▸ Exercise: Find the string "text" in the material. Copy every line that has it.

▸ Excerpted records:
▼▼▼

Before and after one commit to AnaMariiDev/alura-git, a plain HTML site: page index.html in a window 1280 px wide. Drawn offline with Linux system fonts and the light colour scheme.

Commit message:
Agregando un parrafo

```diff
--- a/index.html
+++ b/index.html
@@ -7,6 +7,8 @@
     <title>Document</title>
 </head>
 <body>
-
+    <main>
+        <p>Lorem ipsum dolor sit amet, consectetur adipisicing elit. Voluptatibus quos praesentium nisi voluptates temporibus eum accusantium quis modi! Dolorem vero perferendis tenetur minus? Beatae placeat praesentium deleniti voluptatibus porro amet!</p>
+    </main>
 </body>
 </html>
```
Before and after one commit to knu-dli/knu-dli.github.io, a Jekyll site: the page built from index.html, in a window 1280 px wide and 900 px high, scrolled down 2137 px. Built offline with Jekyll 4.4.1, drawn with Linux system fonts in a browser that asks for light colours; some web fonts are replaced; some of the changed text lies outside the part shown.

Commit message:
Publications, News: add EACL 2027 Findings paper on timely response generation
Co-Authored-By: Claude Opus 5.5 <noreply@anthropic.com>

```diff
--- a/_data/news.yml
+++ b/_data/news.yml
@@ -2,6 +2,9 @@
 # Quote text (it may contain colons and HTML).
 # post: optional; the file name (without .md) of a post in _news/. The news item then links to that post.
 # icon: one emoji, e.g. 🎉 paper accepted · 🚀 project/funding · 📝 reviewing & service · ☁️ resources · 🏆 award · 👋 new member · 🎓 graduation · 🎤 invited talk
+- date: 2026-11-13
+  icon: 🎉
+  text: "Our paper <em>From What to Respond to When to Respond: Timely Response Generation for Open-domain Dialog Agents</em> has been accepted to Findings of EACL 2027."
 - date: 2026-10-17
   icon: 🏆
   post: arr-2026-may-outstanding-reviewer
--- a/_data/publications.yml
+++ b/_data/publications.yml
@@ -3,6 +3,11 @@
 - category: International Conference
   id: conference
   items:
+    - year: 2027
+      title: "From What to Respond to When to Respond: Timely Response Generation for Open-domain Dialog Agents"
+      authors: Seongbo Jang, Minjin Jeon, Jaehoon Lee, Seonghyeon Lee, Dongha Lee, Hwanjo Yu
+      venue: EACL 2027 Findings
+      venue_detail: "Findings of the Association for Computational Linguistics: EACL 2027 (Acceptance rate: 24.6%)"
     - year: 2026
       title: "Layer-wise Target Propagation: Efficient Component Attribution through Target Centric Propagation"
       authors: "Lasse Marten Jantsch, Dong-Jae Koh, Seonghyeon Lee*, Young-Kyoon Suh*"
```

▲▲▲

▸ Exercise result:
Before and after one commit to knu-dli/knu-dli.github.io, a Jekyll site: the page built from index.html, in a window 1280 px wide and 900 px high, scrolled down 2137 px. Built offline with Jekyll 4.4.1, drawn with Linux system fonts in a browser that asks for light colours; some web fonts are replaced; some of the changed text lies outside the part shown.
 # Quote text (it may contain colons and HTML).
+  text: "Our paper <em>From What to Respond to When to Respond: Timely Response Generation for Open-domain Dialog Agents</em> has been accepted to Findings of EACL 2027."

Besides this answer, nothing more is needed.